"One For My Baby (And One More For the Road)" by Harold Arlen and Johnny Mercer"
And, then, there is the matter of Sinatra's impeccable taste in songs. Before the concept of the "great American songbook" had been dreamt up, Sinatra had been busy constructing concept albums built on the very best songs written during the first four decades of the 20th century — songs by Irving Berlin, George Gershwin, Rodgers and Hart, Harold Arlen, Cole Porter, Jerome Kern, etc. Frank developed this taste very early — he spent long hours as a young singer listening to their work and memorizing the lyrics. In the many albums he recorded during his peak in the 1950s, it is very difficult to find a single dud or piece of filler.
|Conferring with Nelson Riddle about an arrangement|
Finally, a word about Sinatra's choice of arrangers and musical directors. As mentioned earlier, he worked effectively with Axel Stordahl in the 1940s. And, then, when he started recording albums for Capitol in 1953, he was lucky enough to hook up with arranger and bandleader Nelson Riddle. Between 1953 and 1981 they did an incredible 24 albums together. Sinatra's impeccable taste in material was evenly matched by Riddle's ability to create sympathetic and effective orchestrations. He spread solos creatively among woodwinds and brass, and he never made his string parts too lush and cloying. Nothing in his work sounds dated or annoying to the modern ear.

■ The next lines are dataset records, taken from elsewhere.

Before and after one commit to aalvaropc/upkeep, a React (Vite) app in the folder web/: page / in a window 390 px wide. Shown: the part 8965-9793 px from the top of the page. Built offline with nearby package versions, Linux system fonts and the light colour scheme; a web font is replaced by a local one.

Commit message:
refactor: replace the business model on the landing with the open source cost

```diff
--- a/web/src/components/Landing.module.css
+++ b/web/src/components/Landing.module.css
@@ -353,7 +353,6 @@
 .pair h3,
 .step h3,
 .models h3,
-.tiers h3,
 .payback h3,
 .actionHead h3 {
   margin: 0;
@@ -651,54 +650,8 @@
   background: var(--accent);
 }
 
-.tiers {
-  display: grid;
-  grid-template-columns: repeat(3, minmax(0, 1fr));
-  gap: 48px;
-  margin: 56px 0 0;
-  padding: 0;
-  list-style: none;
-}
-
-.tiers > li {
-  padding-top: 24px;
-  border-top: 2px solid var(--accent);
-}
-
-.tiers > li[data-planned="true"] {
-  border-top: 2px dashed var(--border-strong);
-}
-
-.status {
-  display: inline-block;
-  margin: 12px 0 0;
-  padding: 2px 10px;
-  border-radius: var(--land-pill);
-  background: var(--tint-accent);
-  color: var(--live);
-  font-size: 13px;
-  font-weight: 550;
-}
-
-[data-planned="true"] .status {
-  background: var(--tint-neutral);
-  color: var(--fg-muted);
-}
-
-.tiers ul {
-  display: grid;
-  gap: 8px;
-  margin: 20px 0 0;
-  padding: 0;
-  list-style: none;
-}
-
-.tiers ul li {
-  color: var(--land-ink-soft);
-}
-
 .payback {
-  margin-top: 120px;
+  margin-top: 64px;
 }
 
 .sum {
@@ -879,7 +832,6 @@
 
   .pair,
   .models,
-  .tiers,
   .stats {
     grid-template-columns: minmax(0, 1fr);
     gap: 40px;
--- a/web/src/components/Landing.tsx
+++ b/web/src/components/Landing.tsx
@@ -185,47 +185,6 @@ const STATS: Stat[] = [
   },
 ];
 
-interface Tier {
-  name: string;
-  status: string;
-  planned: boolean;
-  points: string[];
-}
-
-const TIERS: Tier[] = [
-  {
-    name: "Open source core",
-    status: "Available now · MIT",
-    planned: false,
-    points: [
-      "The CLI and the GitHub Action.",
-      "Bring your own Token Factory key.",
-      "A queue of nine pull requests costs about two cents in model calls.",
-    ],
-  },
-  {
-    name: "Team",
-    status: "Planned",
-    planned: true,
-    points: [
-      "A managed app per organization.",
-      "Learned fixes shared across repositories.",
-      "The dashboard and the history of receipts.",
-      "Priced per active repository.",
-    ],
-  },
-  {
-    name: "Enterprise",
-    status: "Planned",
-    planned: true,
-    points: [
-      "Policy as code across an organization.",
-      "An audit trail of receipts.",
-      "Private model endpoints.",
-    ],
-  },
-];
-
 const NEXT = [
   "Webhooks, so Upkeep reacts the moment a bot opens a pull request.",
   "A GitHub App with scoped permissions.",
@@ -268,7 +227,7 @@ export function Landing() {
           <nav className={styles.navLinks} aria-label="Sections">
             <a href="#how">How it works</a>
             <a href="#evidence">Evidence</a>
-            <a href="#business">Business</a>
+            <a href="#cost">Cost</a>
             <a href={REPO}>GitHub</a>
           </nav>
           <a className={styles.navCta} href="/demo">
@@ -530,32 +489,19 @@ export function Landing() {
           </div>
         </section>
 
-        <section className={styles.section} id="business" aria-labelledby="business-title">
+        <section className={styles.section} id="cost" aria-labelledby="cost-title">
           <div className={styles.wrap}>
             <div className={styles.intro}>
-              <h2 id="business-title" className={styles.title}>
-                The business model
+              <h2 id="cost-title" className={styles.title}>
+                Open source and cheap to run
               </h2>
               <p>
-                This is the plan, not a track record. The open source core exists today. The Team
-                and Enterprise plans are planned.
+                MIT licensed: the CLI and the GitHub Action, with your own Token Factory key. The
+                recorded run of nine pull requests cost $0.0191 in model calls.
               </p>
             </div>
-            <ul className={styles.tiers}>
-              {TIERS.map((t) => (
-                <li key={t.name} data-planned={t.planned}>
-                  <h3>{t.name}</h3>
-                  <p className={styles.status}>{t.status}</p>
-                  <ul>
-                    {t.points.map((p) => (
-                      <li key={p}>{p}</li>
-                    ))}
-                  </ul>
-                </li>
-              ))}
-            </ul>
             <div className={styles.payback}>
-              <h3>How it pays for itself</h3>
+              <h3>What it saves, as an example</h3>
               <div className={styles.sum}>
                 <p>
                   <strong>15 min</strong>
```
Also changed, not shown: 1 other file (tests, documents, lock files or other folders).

Why Sinatra Matters may be seen as a paean; but it's certainly not an uncritical hagiography or a defensive apologia. Hamill concedes that Sinatra was often cruel, crass, and obnoxious. He could be violent, too; and he had questionable ties to the Mob. On the other hand, as Hamill points out, much of the more serious accusations made against the man have never been substantiated and — even after years of close surveillance by the F.B.I. — he was never indicted. Much of the negative talk against Sinatra, it seems, was based on rumours spread by professional gossips in the entertainment trade and by journalists and pundits who disliked his don't-give-a-shit, take-no-prisoners attitude. The man did not believe in trying to ingratiate himself with anyone. "It's Sinatra's world," Dean Martin once quipped, "we just live in it."

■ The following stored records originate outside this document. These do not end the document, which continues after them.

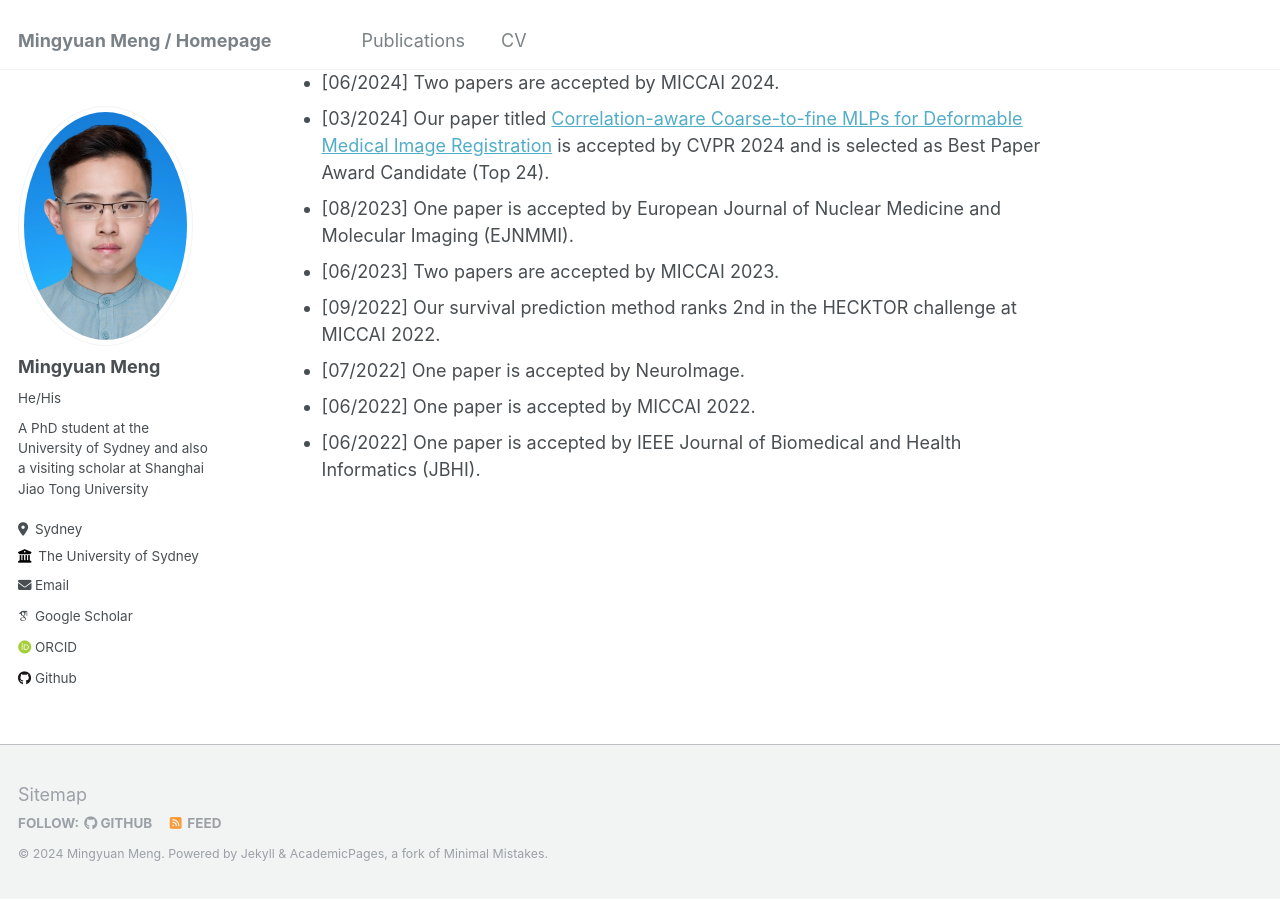
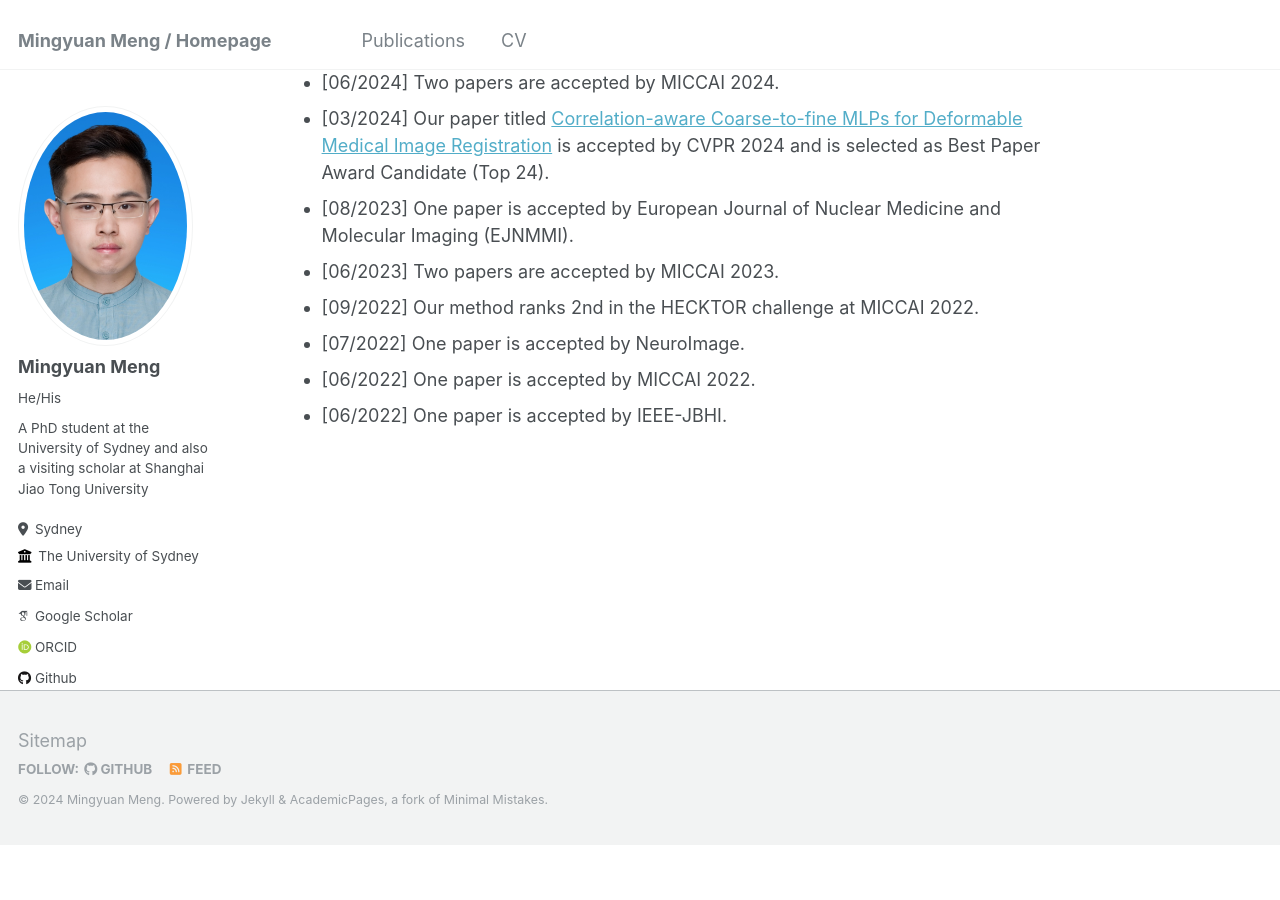
Before and after one commit to MungoMeng/mungomeng.github.io, a Jekyll site: the page built from _pages/about.md, in a window 1280 px wide and 900 px high, scrolled down 525 px. Built offline with Jekyll 4.4.1, drawn with Linux system fonts in a browser that asks for light colours; some web fonts are replaced; after the commit the page ends 1371 px from its top, so only the background shows below that.

Commit message:
Update about.md

```diff
--- a/_pages/about.md
+++ b/_pages/about.md
@@ -19,7 +19,7 @@ News
 * [03/2024] Our paper titled [Correlation-aware Coarse-to-fine MLPs for Deformable Medical Image Registration](https://arxiv.org/abs/2406.00123) is accepted by CVPR 2024 and is selected as Best Paper Award Candidate (Top 24).
 * [08/2023] One paper is accepted by European Journal of Nuclear Medicine and Molecular Imaging (EJNMMI).
 * [06/2023] Two papers are accepted by MICCAI 2023.
-* [09/2022] Our survival prediction method ranks 2nd in the HECKTOR challenge at MICCAI 2022.
+* [09/2022] Our method ranks 2nd in the HECKTOR challenge at MICCAI 2022.
 * [07/2022] One paper is accepted by NeuroImage.
 * [06/2022] One paper is accepted by MICCAI 2022.
-* [06/2022] One paper is accepted by IEEE Journal of Biomedical and Health Informatics (JBHI).
+* [06/2022] One paper is accepted by IEEE-JBHI.
```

This is a well-written, concise, and thoughtful inquiry into the career of Frank Sinatra. Sinatra was — as most great artists are — a man of contradictions. Many people are repelled by the more unsavoury aspects of his personality. But underneath that rough and often vulgar facade lay a man of great sensitivity and artistic talent. He worked hard to build that talent. And he listened carefully as he developed his musical technique. Frank Sinatra became the greatest practitioner of the American popular song. He made it an art form. Sit back and listen, for example, to the magic that Sinatra and Nelson Riddle create with In the Wee Small Hours or Only the Lonely, and you'll find yourself mesmerized by the wonderful material, the beautiful voice, the incredible technique, the gorgeous arrangements. Just perfect. And that's why Sinatra matters.
Pete Hamill (born June 24, 1935) is an American journalist, novelist, essayist, editor and educator. Widely traveled and having written on a broad range of topics, he is perhaps best known for his career as a New York City journalist. Hamill was a columnist and editor for the New York Post and The New York Daily News.
Why Sinatra Matters by Pete Hamill amillH was published by Little Brown and Company, New York in 1998. The new edition was released in October, 2015 to mark the centenary of Sinatra's birth. The book has 180 pages of text, 8 black-and-white, full-page photos between chapters, a list of recommended recordings, a brief bibliography of Sinatra books consulted, and a short list of recommended Sinatra movies.
|The 1955 Capitol album: In the Wee Small Hours|